Arnold Corns -- a band, not a guy -- were pretty much a pseudonymous front for some David Bowie recordings in 1971, causing a good deal of confusion among collectors when Bowie rocketed to international fame shortly afterward. In early 1971, Bowie recorded some demos with a band of musicians including guitarist Mark Carr Prichard, bassist Polak de Somogyl, and drummer Ralph St. Laurent Broadbent, all of whom were students at Dulwich College. When it was decided to release recordings of "Hang On to Yourself" and "Moonage Daydream" on B&C Records that had been made in this arrangement, Bowie needed to use a pseudonym, as he was under contract to Mercury. Arnold Corns was the name chosen, and though the single wasn't a hit, Bowie did re-record "Moonage Daydream" and "Hang On to Yourself" for inclusion on his Ziggy Stardust album. Two additional Arnold Corns tracks, "Man in the Middle" and "Looking for a Friend," were recorded in June, but these featured Freddi Buretti rather than Bowie as singer, backed by the band that played backup on Bowie's Hunky Dory album.
All four of the Arnold Corns tracks were issued in 1984 on a 12" release on the Krazy Kat label in Scandinavia. Bowie did sing on a version of "Looking for a Friend," recorded for the BBC in 1971, on which Mark Carr Pritchard shared vocals; this version found release on the Bowie at the Beeb compilation.
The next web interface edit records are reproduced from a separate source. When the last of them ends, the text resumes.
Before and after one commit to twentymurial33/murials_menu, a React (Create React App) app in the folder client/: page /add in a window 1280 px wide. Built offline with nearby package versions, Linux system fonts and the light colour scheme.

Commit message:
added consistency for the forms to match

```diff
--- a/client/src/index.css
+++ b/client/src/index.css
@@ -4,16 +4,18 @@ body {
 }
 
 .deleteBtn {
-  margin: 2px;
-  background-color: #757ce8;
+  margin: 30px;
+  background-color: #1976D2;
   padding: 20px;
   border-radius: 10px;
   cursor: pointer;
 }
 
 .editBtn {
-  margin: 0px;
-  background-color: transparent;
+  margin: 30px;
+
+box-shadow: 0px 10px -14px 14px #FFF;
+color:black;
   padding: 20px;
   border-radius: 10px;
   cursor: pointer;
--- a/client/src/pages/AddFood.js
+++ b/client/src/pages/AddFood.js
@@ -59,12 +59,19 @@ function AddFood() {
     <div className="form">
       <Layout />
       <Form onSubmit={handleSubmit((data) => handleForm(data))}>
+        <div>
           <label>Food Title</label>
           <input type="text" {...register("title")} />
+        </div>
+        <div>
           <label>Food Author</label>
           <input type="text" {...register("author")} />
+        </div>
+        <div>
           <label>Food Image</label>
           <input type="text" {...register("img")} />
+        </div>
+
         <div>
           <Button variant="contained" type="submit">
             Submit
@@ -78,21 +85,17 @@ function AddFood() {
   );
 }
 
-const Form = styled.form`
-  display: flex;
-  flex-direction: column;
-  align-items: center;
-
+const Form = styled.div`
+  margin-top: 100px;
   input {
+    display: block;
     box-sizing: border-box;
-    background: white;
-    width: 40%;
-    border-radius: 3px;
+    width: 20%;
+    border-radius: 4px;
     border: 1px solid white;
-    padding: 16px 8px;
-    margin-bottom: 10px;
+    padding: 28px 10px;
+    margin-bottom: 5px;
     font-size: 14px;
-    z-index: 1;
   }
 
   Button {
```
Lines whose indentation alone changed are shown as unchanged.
Finally, the Arnold Corns versions of "Moonage Daydream" and "Hang On to Yourself" can be heard on the bonus disc on the two-CD, 30th anniversary edition of Ziggy Stardust.